With homicides far fewer and drug lords gone, young people are moving back.
A crowd of young locals and visitors attend a Halloween party at Aura, a nightclub that offers bus service from El Paso, Texas, to their establishment in Ciudad Juarez, Mexico, Nov. 2, 2013. The border town once known as Mexico’s murder capital and a place of mass exodus, with roughly a third of the city’s population fleeing in just a few years, is rebounding as new businesses and young residents return to revive the city with cautious hope.
But now, led by young people such as Lujana, thousands are coming back. With violence down to a quarter of its peak, Ciudad Juárez, a perennial symbol of drug war devastation, is experiencing what many here describe as a boom.
New restaurants pop up weekly, a few with a hipster groove.

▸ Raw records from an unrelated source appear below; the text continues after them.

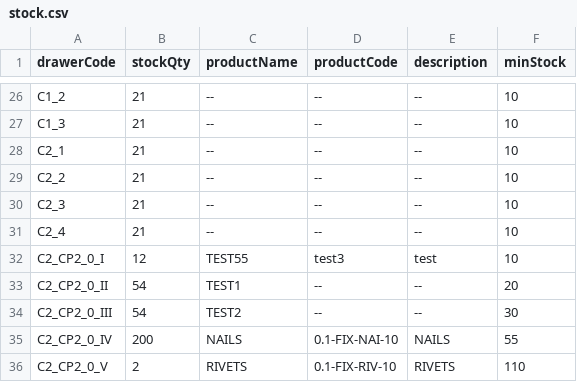
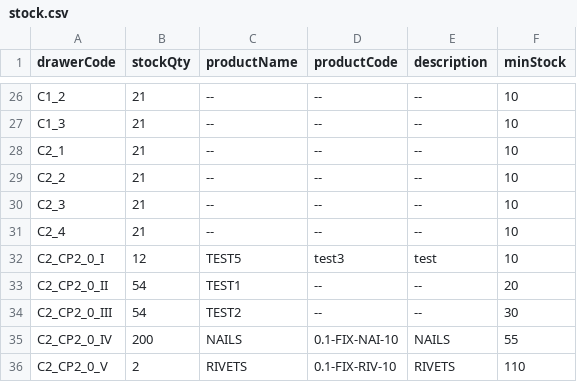
Before and after one commit to RAMONPERTINEZSOLA/C2_CP2_Web, a CSV file: docs/stock.csv, drawn as a sheet; only a part is shown, gaps mark what is left out.

Commit message:
chore(info): C2_CP2_0_I → name/code/desc

```diff
--- a/docs/stock.csv
+++ b/docs/stock.csv
@@ -31,3 +31,3 @@ C2_3,21,--,--,--,10
 C2_4,21,--,--,--,10
-C2_CP2_0_I,12,TEST55,test3,test,10
+C2_CP2_0_I,12,TEST5,test3,test,10
 C2_CP2_0_II,54,TEST1,--,--,20
```
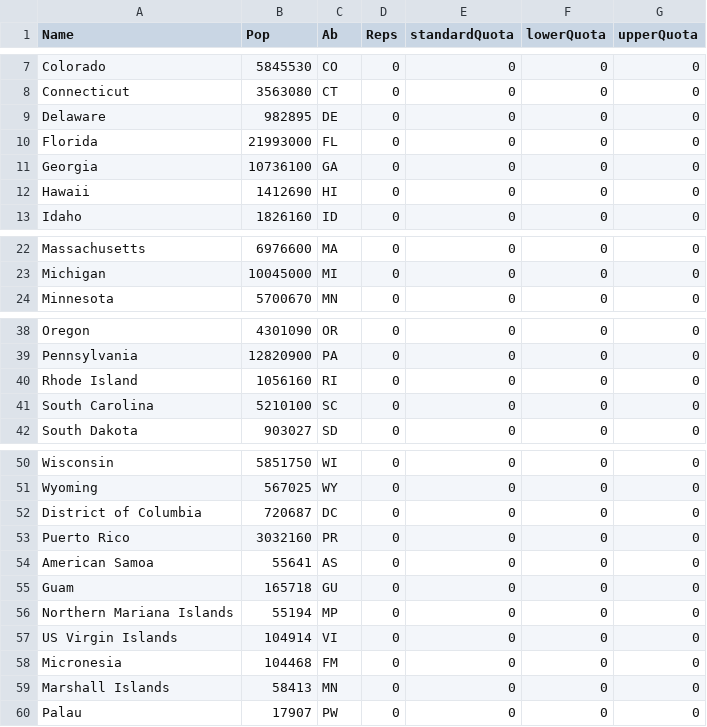
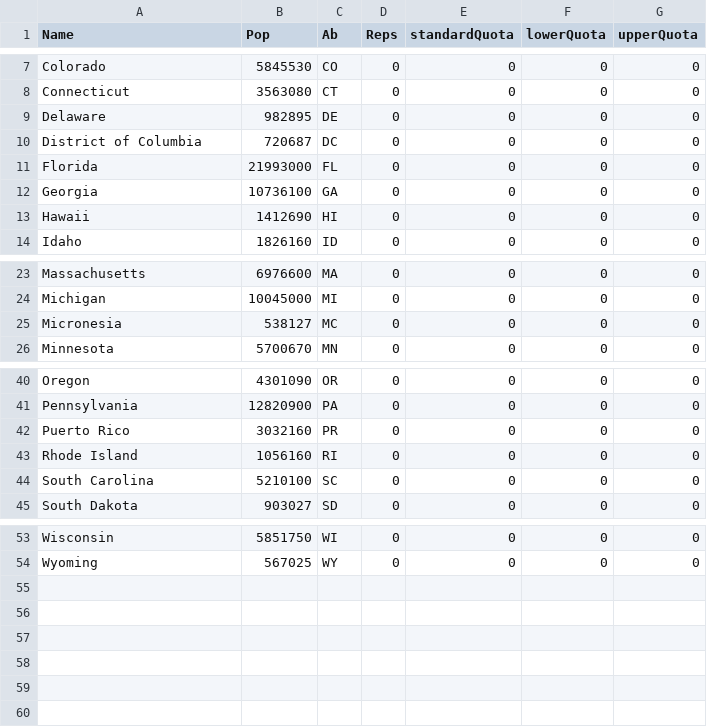
Before and after one commit to esb7cp/ReapportionmentCalculator, a CSV file: House Size/House Size/bin/Debug/netcoreapp3.1/popAll.csv, drawn as a sheet; only a part is shown, gaps mark what is left out.

```diff
--- a/House Size/House Size/bin/Debug/netcoreapp3.1/popAll.csv
+++ b/House Size/House Size/bin/Debug/netcoreapp3.1/popAll.csv
@@ -9,2 +9,3 @@ Connecticut,3563080,CT,0,0,0,0
 Delaware,982895,DE,0,0,0,0
+District of Columbia,720687,DC,0,0,0,0
 Florida,21993000,FL,0,0,0,0
@@ -23,2 +24,3 @@ Massachusetts,6976600,MA,0,0,0,0
 Michigan,10045000,MI,0,0,0,0
+Micronesia,538127,MC,0,0,0,0
 Minnesota,5700670,MN,0,0,0,0
@@ -39,2 +41,3 @@ Oregon,4301090,OR,0,0,0,0
 Pennsylvania,12820900,PA,0,0,0,0
+Puerto Rico,3032160,PR,0,0,0,0
 Rhode Island,1056160,RI,0,0,0,0
@@ -51,10 +54 @@ Wisconsin,5851750,WI,0,0,0,0
 Wyoming,567025,WY,0,0,0,0
-District of Columbia,720687,DC,0,0,0,0
-Puerto Rico,3032160,PR,0,0,0,0
-American Samoa,55641,AS,0,0,0,0
-Guam,165718,GU,0,0,0,0
-Northern Mariana Islands,55194,MP,0,0,0,0
-US Virgin Islands,104914,VI,0,0,0,0
-Micronesia,104468,FM,0,0,0,0
-Marshall Islands,58413,MN,0,0,0,0
-Palau,17907,PW,0,0,0,0
```
Also changed, not shown: 7 other files.
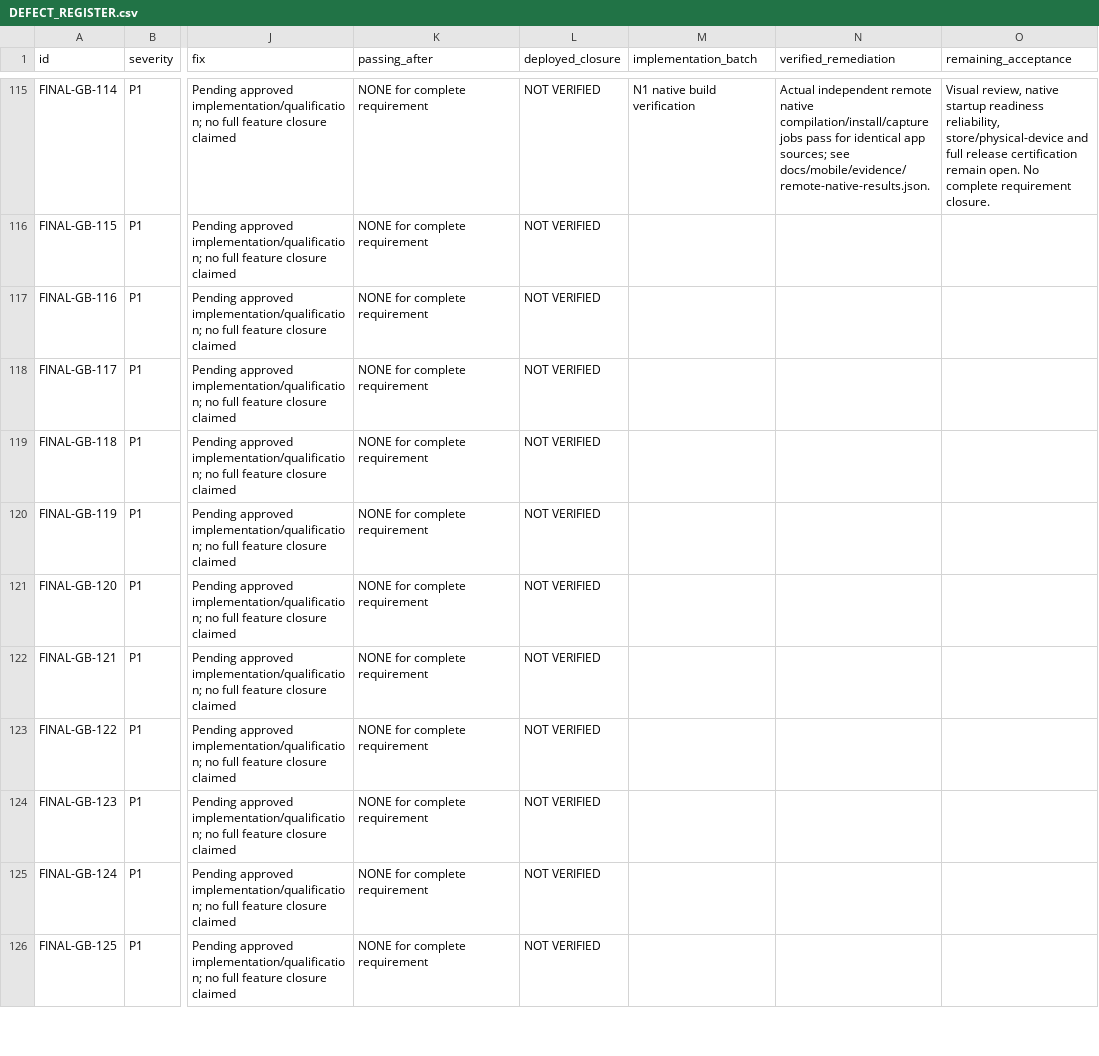
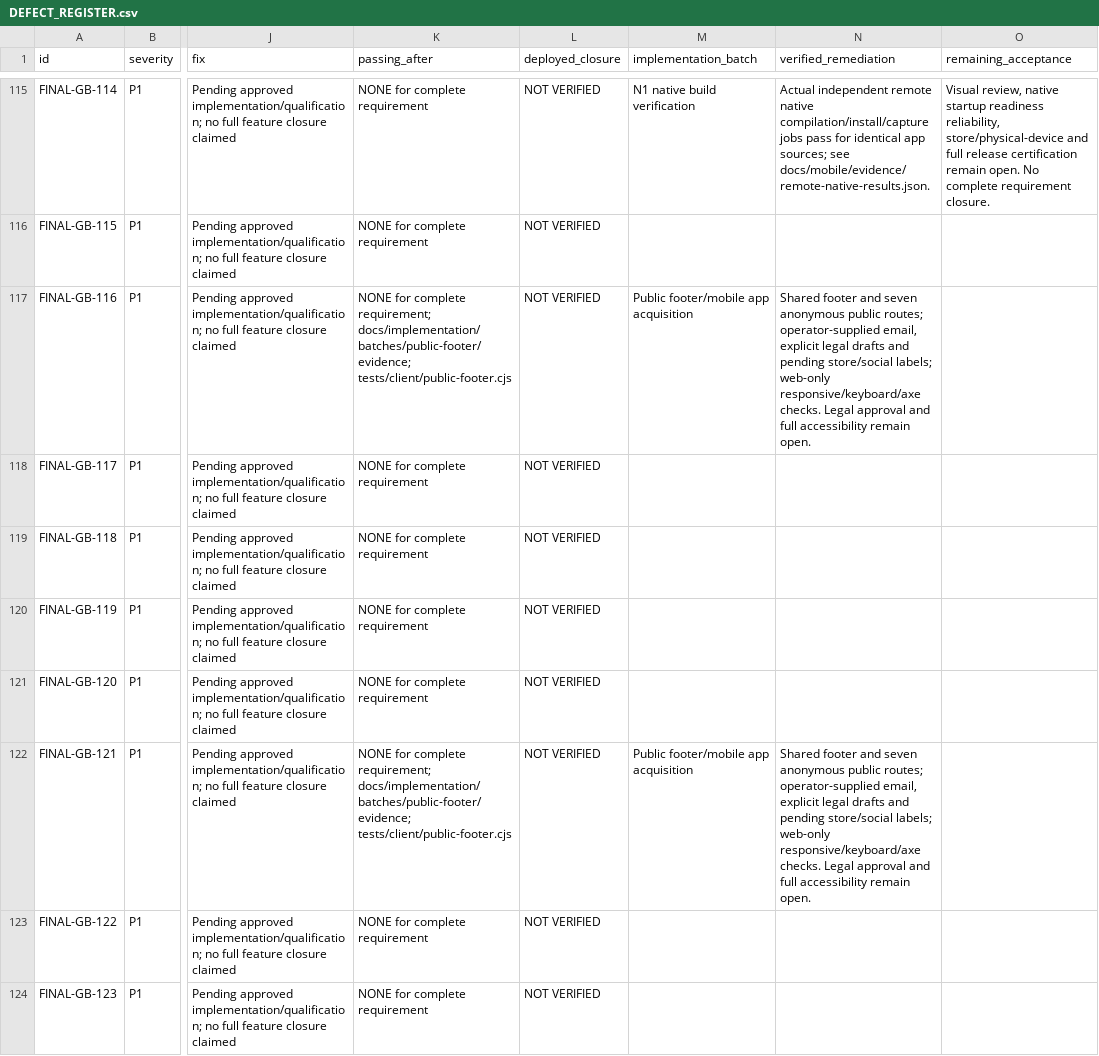
Before and after one commit to Unparalleled-Media-1/Glamit, a CSV file: docs/launch/DEFECT_REGISTER.csv, drawn as a sheet; only a part is shown, gaps mark what is left out; the shorter side is filled out with more unchanged rows; the diff names each change by its address in the sheet, - before the commit and + after, or states it on an @@ line.

```diff
--- a/docs/launch/DEFECT_REGISTER.csv
+++ b/docs/launch/DEFECT_REGISTER.csv
-K117 (passing_after): …for complete requirement
+K117 (passing_after): …for complete requirement; docs/implementation/batches/public-footer/evidence; tests/client/public-footer.cjs
-M117 (implementation_batch): (empty)
+M117 (implementation_batch): Public footer/mobile app acquisition
-N117 (verified_remediation): (empty)
+N117 (verified_remediation): Shared footer and seven anonymous public routes; operator-supplied email, explicit legal drafts and pending store/social labels; web-only responsive/keyboard/axe checks. Legal approval and full accessibility remain open.
-K122 (passing_after): …for complete requirement
+K122 (passing_after): …for complete requirement; docs/implementation/batches/public-footer/evidence; tests/client/public-footer.cjs
-M122 (implementation_batch): (empty)
+M122 (implementation_batch): Public footer/mobile app acquisition
-N122 (verified_remediation): (empty)
+N122 (verified_remediation): Shared footer and seven anonymous public routes; operator-supplied email, explicit legal drafts and pending store/social labels; web-only responsive/keyboard/axe checks. Legal approval and full accessibility remain open.
```
Also changed, not shown: docs/launch/COMPLETE_FEATURE_MATRIX.csv, 36 other files.
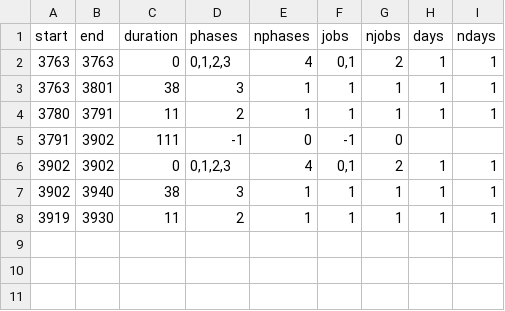
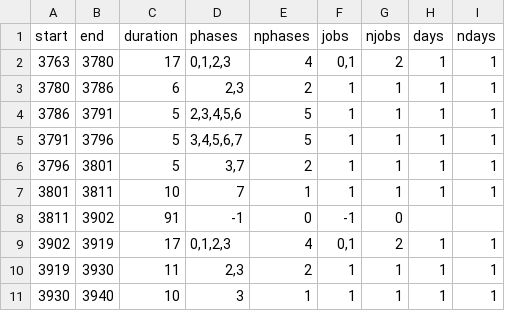
Before and after one commit to PabloPavan/overlap-intervals, a CSV file: data/final.csv, drawn as a sheet.

Commit message:
Adding new results  Changes to be committed: 	modified:   R/interval_small.png 	modified:   R/saida_final.png 	modified:   R/view_intervals.org 	modified:   data/final.csv 	modified:   data/intervals.small.csv 	modified:   data/phases.csv

```diff
--- a/data/final.csv
+++ b/data/final.csv
@@ -1,8 +1,11 @@
 start;end;duration;phases;nphases;jobs;njobs;days;ndays
-3763;3763;0;0,1,2,3;4;0,1;2;1;1
-3763;3801;38;3;1;1;1;1;1
-3780;3791;11;2;1;1;1;1;1
-3791;3902;111;-1;0;-1;0
-3902;3902;0;0,1,2,3;4;0,1;2;1;1
-3902;3940;38;3;1;1;1;1;1
-3919;3930;11;2;1;1;1;1;1
+3763;3780;17;0,1,2,3;4;0,1;2;1;1
+3780;3786;6;2,3;2;1;1;1;1
+3786;3791;5;2,3,4,5,6;5;1;1;1;1
+3791;3796;5;3,4,5,6,7;5;1;1;1;1
+3796;3801;5;3,7;2;1;1;1;1
+3801;3811;10;7;1;1;1;1;1
+3811;3902;91;-1;0;-1;0
+3902;3919;17;0,1,2,3;4;0,1;2;1;1
+3919;3930;11;2,3;2;1;1;1;1
+3930;3940;10;3;1;1;1;1;1
```
Also changed, not shown: data/intervals.small.csv, 4 other files.
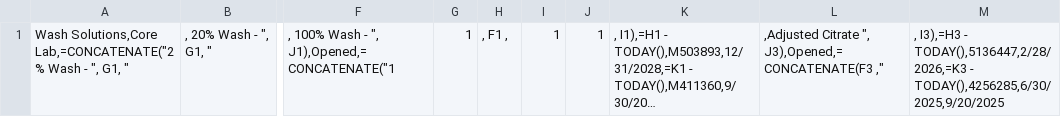
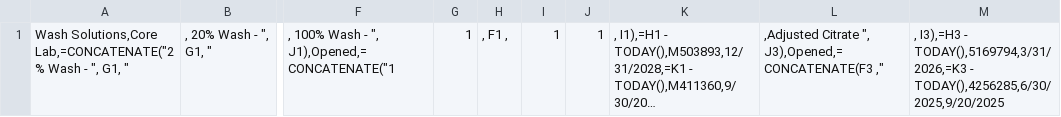
Before and after one commit to dwunger/material-printer, a CSV file: src/excel_rsrc.csv, drawn as a sheet; only a part is shown, gaps mark what is left out; long unchanged cells end in …; the diff names each change by its address in the sheet, - before the commit and + after, or states it on an @@ line.

Commit message:
Update lot information

```diff
--- a/src/excel_rsrc.csv
+++ b/src/excel_rsrc.csv
-M1: …I3),=H3 - TODAY(),5136447,2/28/2026,=K3 - TODAY(),4256285,6/30/2025,9/20/2025
+M1: …I3),=H3 - TODAY(),5169794,3/31/2026,=K3 - TODAY(),4256285,6/30/2025,9/20/2025
```
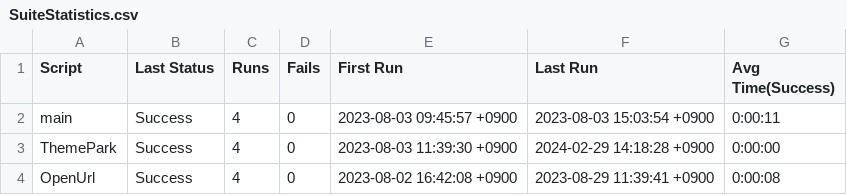
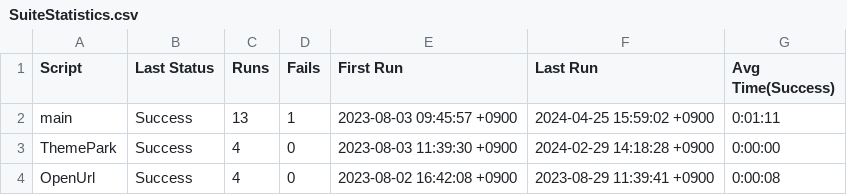
Before and after one commit to MasahiroHa/EggplantSuites, a CSV file: HotelPlanisphere.suite/Results/SuiteStatistics.csv, drawn as a sheet.

```diff
--- a/HotelPlanisphere.suite/Results/SuiteStatistics.csv
+++ b/HotelPlanisphere.suite/Results/SuiteStatistics.csv
@@ -1,3 +1,3 @@
 Script,Last Status,Runs,Fails,First Run,Last Run,Avg Time(Success)
-main,Success,4,0,2023-08-03 09:45:57 +0900,2023-08-03 15:03:54 +0900,0:00:11
+main,Success,13,1,2023-08-03 09:45:57 +0900,2024-04-25 15:59:02 +0900,0:01:11
 ThemePark,Success,4,0,2023-08-03 11:39:30 +0900,2024-02-29 14:18:28 +0900,0:00:00
```
Also changed, not shown: HotelPlanisphere.suite/Results/main/RunHistory.csv, 46 other files.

Schools and homes in some neighborhoods are gradually filling again, while new nightclubs throb on weekends with wall-to-wall teenagers and 20-somethings who insist on reclaiming the freedom to work and play without being consumed by worry.
‘Drug dealers have receded’
“It’s a different city,” said Lujana, 31, who moved back a few months ago. “The drug dealers have receded; it’s not cool anymore to be a narco.”
This city has often been a bellwether in Mexico, from the immigrants heading north along the first Mexican railroads in the 1880s through the growth of factories and free trade a century later. Then came the killing, a three-year spree starting in 2008, and now a reprieve that other violent areas still long for, as this gritty city trades paralysis and grief for stubborn hope, unresolved trauma and rapid reinvention.
Critics fear that the changes are merely cosmetic, and there is still disagreement over what, exactly, has led to the drastic drop in violence. Some attribute it to an aggressive detention policy by the police; others say the worst killers have died or fled, or that the Sinaloa drug cartel has simply defeated its rivals, leaving a peace of sorts that could quickly be undone.
Whatever lesson the city holds for Mexico remains elusive, as the country’s struggle with lawlessness continues to evolve. Federal authorities are struggling for control in two Pacific states that are divided between vigilantes and gangs, while nationwide, prison breaks, grisly slayings and kidnappings still grab headlines.
Much of this city nonetheless looks and feels refreshed, a turnaround visible immediately upon arrival. Two years ago, billboards were sad affairs, old and fading as businesses closed or operated in the shadows to avoid extortion.
“Everyone had to stay hidden, like rats,” said Cristina Cunningham, president of the restaurant association here.
Now, bright new placards advertise dance studios, homes for sale and new restaurants on Boulevard Gomez Marin, where at least 15 eateries have recently opened. Posters promote events returning for the first time in years, like theater and the circus, and twice as many American tourists have come this year compared with last year, according to the Chamber of Commerce.
Young people with ideas
The nights here, surprisingly for anyone who has visited since 2008, no longer resemble a war zone with a sunset curfew. There is traffic after dark. Drivers make eye contact, and a half-hour wait for a restaurant table has become one of the many signs of revival.
“You can walk in the street now,” said Jesus Rodriguez, 25, clearly amazed. “You have to be alert, but you can do it.”
A full recovery, though, may not be where the city is heading.
Experts say Jurez, where the population tripled between 1970 and 2000, reaching 1.2 million, may never match its prior growth. Tourism is half what it was in 2007. Business groups, school administrators and returning residents estimate that only about 10 percent of those who left have returned.
But for many here, hope is just beginning to surge. Lujana said most of his friends and relatives have recently come rushing back, many with new ideas and a determination to make Jurez more prosperous, responsible and fun. “Young people here, now, we want a different culture,” Lujana said. “We want a different life.”